▸ Your instructions: Write all of the entries out again exactly, but not the images.

Content starts

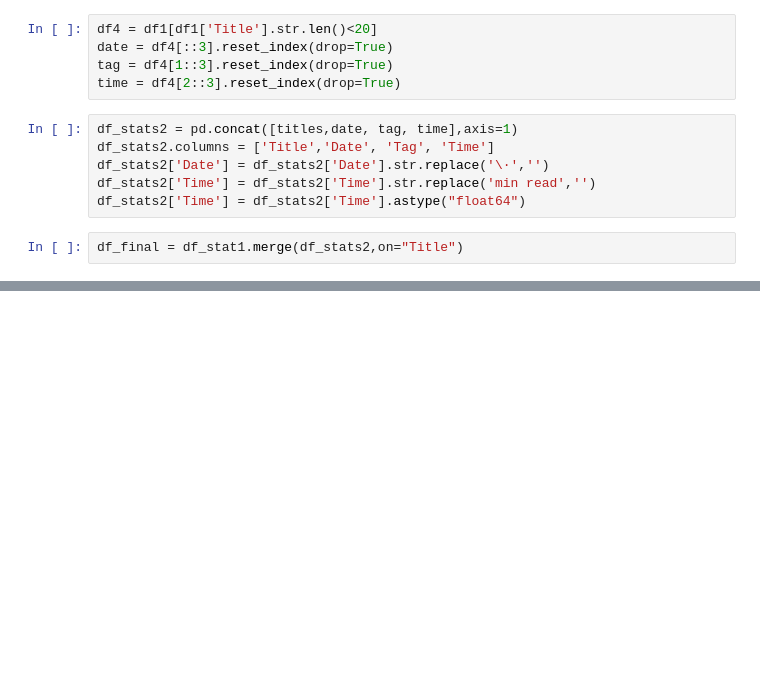
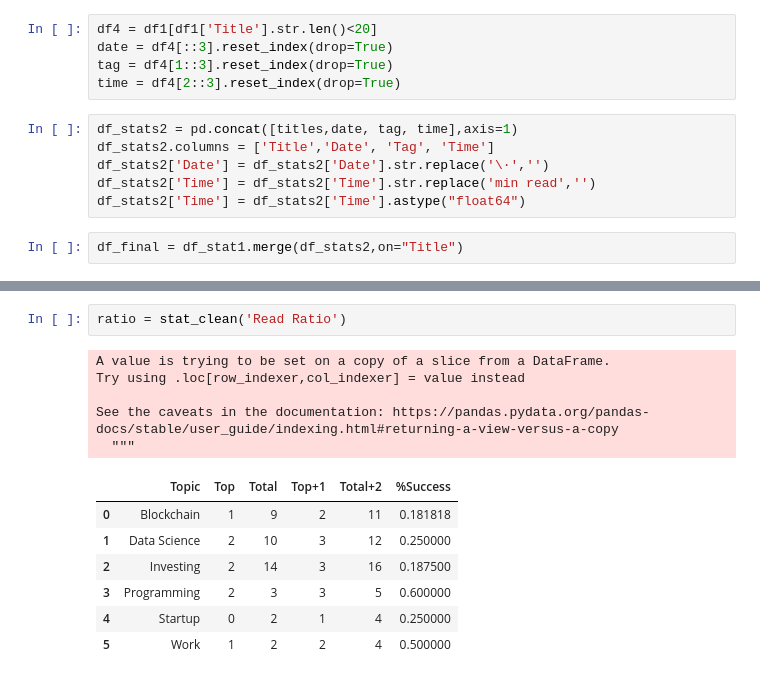
Before and after one commit to kikun1234/Medium_Python_Stats, a Jupyter notebook: Stats.ipynb, the cells around one changed output, grey strips where cells are left out. Drawn from its saved outputs; the diff is of its cells as text; blank space fills up the shorter version.

```diff
--- a/Stats.ipynb
+++ b/Stats.ipynb
@@ -144,0 +163,15 @@ See the caveats in the documentation: https://pandas.pydata.org/pandas-docs/stab
+# %%
+ratio = stat_clean('Read Ratio')
+# %% [output]
+A value is trying to be set on a copy of a slice from a DataFrame.
+Try using .loc[row_indexer,col_indexer] = value instead
+
+See the caveats in the documentation: https://pandas.pydata.org/pandas-docs/stable/user_guide/indexing.html#returning-a-view-versus-a-copy
+  """
+|  | Topic | Top | Total | Top+1 | Total+2 | %Success |
+| 0 | Blockchain | 1 | 9 | 2 | 11 | 0.181818 |
+| 1 | Data Science | 2 | 10 | 3 | 12 | 0.250000 |
+| 2 | Investing | 2 | 14 | 3 | 16 | 0.187500 |
+| 3 | Programming | 2 | 3 | 3 | 5 | 0.600000 |
+| 4 | Startup | 0 | 2 | 1 | 4 | 0.250000 |
+| 5 | Work | 1 | 2 | 2 | 4 | 0.500000 |
```
Also changed, not shown: parts of 8 cells of this notebook.
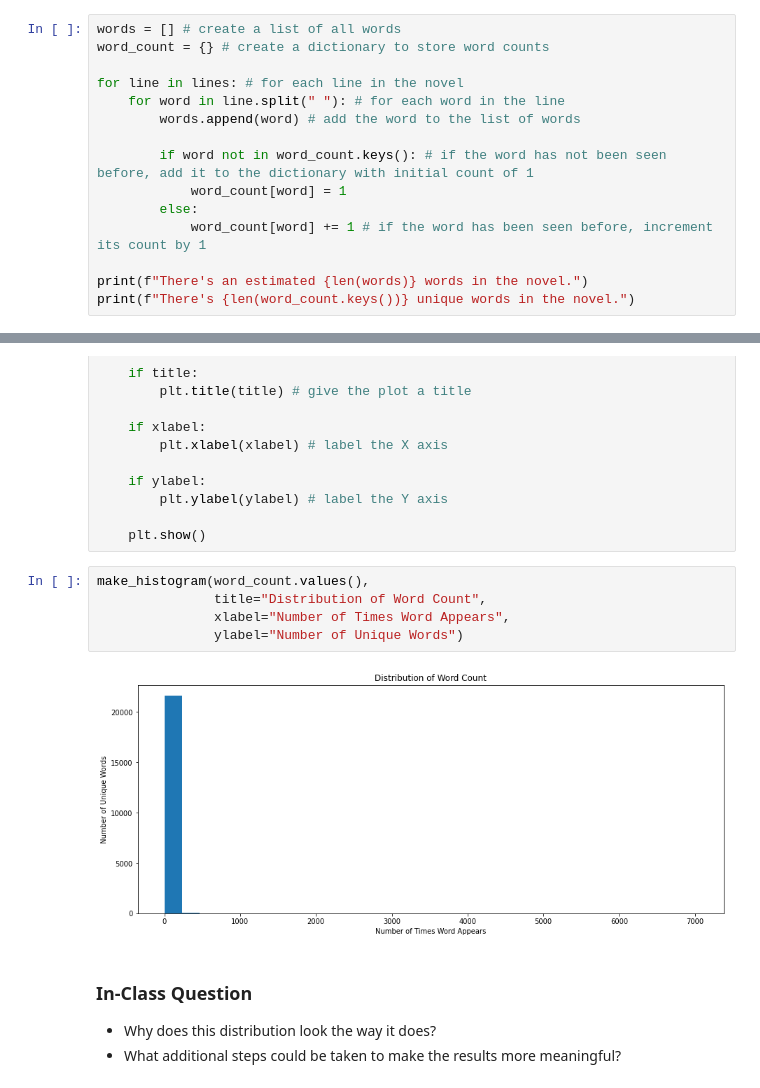
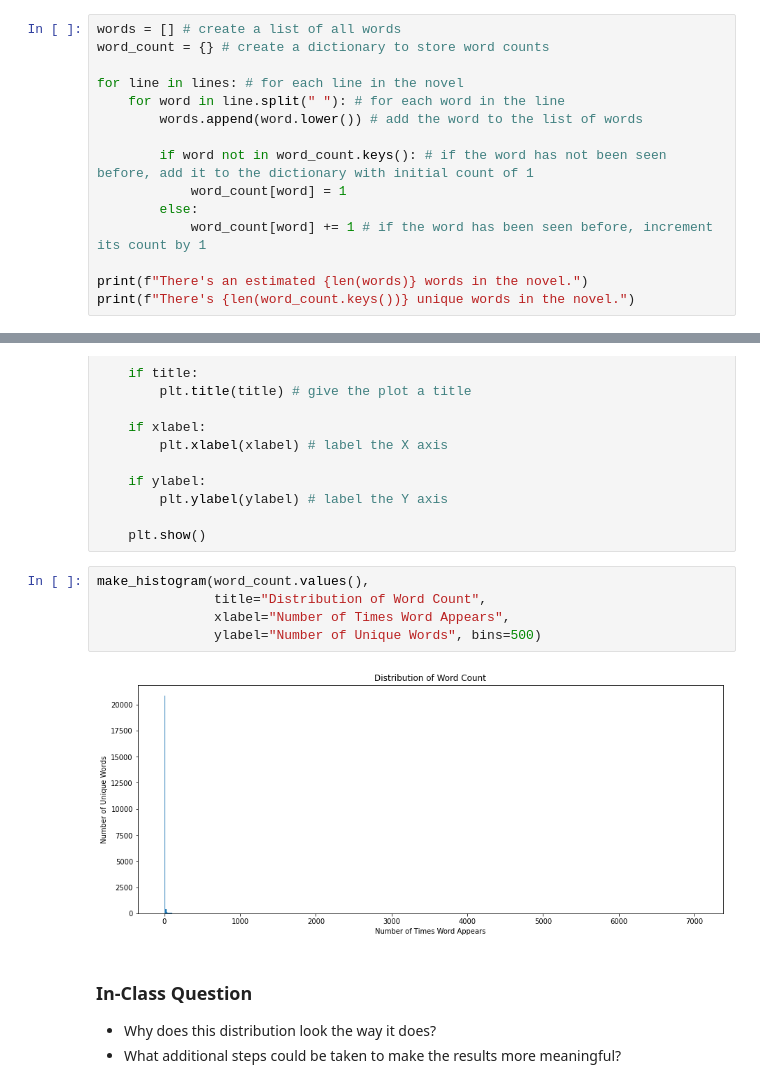
Before and after one commit to ychennay/dso-560-nlp-text-analytics, a Jupyter notebook: week1/Basic Python Operations for Working with Text (In Class).ipynb, the cells around one changed output, grey strips where cells are left out. Cells and saved outputs as stored; diff of their text form.

```diff
--- a/week1/Basic Python Operations for Working with Text (In Class).ipynb
+++ b/week1/Basic Python Operations for Working with Text (In Class).ipynb
@@ -200,7 +221,7 @@ word_count = {} # create a dictionary to store word counts
 
 for line in lines: # for each line in the novel
     for word in line.split(" "): # for each word in the line
-        words.append(word) # add the word to the list of words
+        words.append(word.lower()) # add the word to the list of words
 
         if word not in word_count.keys(): # if the word has not been seen before, add it to the dictionary with initial count of 1
             word_count[word] = 1
@@ -256,10 +301,10 @@ def make_histogram(values, title=None,xlabel=None,ylabel=None, bins=30, x_size=1
 # %%
 make_histogram(word_count.values(),
                title="Distribution of Word Count",
                xlabel="Number of Times Word Appears",
-               ylabel="Number of Unique Words")
+               ylabel="Number of Unique Words", bins=500)
 # %% [output]
-[figure, old version]
+[figure, new version]
 # %% [markdown]
 ### In-Class Question
 - Why does this distribution look the way it does?
```
Also changed, not shown: parts of 28 cells of this notebook, 16 other files.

Content ends

▸ Task solution:
Before and after one commit to kikun1234/Medium_Python_Stats, a Jupyter notebook: Stats.ipynb, the cells around one changed output, grey strips where cells are left out. Drawn from its saved outputs; the diff is of its cells as text; blank space fills up the shorter version.

```diff
--- a/Stats.ipynb
+++ b/Stats.ipynb
@@ -144,0 +163,15 @@ See the caveats in the documentation: https://pandas.pydata.org/pandas-docs/stab
+# %%
+ratio = stat_clean('Read Ratio')
+# %% [output]
+A value is trying to be set on a copy of a slice from a DataFrame.
+Try using .loc[row_indexer,col_indexer] = value instead
+
+See the caveats in the documentation: https://pandas.pydata.org/pandas-docs/stable/user_guide/indexing.html#returning-a-view-versus-a-copy
+  """
+|  | Topic | Top | Total | Top+1 | Total+2 | %Success |
+| 0 | Blockchain | 1 | 9 | 2 | 11 | 0.181818 |
+| 1 | Data Science | 2 | 10 | 3 | 12 | 0.250000 |
+| 2 | Investing | 2 | 14 | 3 | 16 | 0.187500 |
+| 3 | Programming | 2 | 3 | 3 | 5 | 0.600000 |
+| 4 | Startup | 0 | 2 | 1 | 4 | 0.250000 |
+| 5 | Work | 1 | 2 | 2 | 4 | 0.500000 |
```
Also changed, not shown: parts of 8 cells of this notebook.
Before and after one commit to ychennay/dso-560-nlp-text-analytics, a Jupyter notebook: week1/Basic Python Operations for Working with Text (In Class).ipynb, the cells around one changed output, grey strips where cells are left out. Cells and saved outputs as stored; diff of their text form.

```diff
--- a/week1/Basic Python Operations for Working with Text (In Class).ipynb
+++ b/week1/Basic Python Operations for Working with Text (In Class).ipynb
@@ -200,7 +221,7 @@ word_count = {} # create a dictionary to store word counts
 
 for line in lines: # for each line in the novel
     for word in line.split(" "): # for each word in the line
-        words.append(word) # add the word to the list of words
+        words.append(word.lower()) # add the word to the list of words
 
         if word not in word_count.keys(): # if the word has not been seen before, add it to the dictionary with initial count of 1
             word_count[word] = 1
@@ -256,10 +301,10 @@ def make_histogram(values, title=None,xlabel=None,ylabel=None, bins=30, x_size=1
 # %%
 make_histogram(word_count.values(),
                title="Distribution of Word Count",
                xlabel="Number of Times Word Appears",
-               ylabel="Number of Unique Words")
+               ylabel="Number of Unique Words", bins=500)
 # %% [output]
-[figure, old version]
+[figure, new version]
 # %% [markdown]
 ### In-Class Question
 - Why does this distribution look the way it does?
```
Also changed, not shown: parts of 28 cells of this notebook, 16 other files.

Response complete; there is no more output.